Once you have counted the lines below that contain "html", give that number and nothing else.

Data shown: Begin

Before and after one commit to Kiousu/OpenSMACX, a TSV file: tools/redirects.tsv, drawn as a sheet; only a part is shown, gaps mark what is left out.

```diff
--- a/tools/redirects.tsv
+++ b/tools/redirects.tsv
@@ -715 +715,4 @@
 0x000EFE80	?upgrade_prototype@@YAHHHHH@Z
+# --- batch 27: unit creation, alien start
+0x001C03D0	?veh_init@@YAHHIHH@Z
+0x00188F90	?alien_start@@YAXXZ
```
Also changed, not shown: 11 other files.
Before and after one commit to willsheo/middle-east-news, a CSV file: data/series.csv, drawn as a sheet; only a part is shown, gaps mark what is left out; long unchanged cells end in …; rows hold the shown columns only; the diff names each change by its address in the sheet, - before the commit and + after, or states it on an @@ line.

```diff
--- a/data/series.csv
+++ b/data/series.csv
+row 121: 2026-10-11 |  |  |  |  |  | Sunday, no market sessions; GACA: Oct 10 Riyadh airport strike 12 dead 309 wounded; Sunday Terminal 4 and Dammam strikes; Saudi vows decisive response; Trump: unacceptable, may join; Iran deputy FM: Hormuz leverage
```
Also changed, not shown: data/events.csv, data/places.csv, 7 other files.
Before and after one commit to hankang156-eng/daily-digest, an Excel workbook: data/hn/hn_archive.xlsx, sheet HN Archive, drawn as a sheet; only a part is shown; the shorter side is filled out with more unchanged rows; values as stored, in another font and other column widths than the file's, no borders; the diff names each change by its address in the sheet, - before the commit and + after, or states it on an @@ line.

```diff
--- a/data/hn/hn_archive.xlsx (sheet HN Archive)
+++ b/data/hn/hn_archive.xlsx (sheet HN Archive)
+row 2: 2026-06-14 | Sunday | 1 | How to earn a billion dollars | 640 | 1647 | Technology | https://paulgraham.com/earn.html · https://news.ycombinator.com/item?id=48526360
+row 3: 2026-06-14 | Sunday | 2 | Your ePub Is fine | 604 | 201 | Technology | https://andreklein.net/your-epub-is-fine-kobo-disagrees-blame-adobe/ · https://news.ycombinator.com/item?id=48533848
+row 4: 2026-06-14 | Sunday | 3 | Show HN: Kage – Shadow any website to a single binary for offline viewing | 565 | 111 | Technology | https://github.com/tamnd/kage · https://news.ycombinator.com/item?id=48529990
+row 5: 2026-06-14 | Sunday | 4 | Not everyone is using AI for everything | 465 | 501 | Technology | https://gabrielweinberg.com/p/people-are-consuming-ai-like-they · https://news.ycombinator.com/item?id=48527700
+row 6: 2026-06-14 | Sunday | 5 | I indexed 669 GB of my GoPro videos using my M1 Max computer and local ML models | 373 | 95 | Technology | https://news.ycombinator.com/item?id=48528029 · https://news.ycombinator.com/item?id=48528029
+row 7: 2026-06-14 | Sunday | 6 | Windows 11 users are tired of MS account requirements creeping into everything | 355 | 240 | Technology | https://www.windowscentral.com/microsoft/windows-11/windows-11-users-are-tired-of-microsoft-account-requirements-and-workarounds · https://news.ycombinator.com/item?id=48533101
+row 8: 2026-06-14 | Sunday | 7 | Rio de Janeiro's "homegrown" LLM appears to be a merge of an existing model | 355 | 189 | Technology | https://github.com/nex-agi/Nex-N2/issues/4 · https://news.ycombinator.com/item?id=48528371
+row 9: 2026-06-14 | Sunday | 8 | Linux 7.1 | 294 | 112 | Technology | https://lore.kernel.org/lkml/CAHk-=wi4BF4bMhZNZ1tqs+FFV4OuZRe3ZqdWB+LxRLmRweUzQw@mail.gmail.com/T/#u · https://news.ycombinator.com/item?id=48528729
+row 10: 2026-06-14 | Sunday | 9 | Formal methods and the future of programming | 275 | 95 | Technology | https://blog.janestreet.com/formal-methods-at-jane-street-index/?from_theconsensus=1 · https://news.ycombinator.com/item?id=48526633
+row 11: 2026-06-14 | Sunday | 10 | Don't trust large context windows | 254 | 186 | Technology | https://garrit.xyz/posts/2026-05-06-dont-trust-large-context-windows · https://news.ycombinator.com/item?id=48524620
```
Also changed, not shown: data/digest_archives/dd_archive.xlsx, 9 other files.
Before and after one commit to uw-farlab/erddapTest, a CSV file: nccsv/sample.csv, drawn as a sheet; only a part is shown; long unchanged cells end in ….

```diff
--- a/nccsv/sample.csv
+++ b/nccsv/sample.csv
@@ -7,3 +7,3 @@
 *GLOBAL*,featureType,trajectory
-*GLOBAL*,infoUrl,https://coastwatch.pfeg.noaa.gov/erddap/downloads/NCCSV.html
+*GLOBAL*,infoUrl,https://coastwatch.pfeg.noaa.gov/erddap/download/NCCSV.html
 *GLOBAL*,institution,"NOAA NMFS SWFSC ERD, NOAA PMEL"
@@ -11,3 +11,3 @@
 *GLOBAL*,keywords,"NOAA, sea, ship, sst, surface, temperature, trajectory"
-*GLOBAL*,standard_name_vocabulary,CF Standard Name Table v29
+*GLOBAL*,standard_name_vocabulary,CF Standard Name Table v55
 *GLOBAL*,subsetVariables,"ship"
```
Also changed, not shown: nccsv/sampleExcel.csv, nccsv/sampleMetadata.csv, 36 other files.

Data shown: End

■ Response ■
3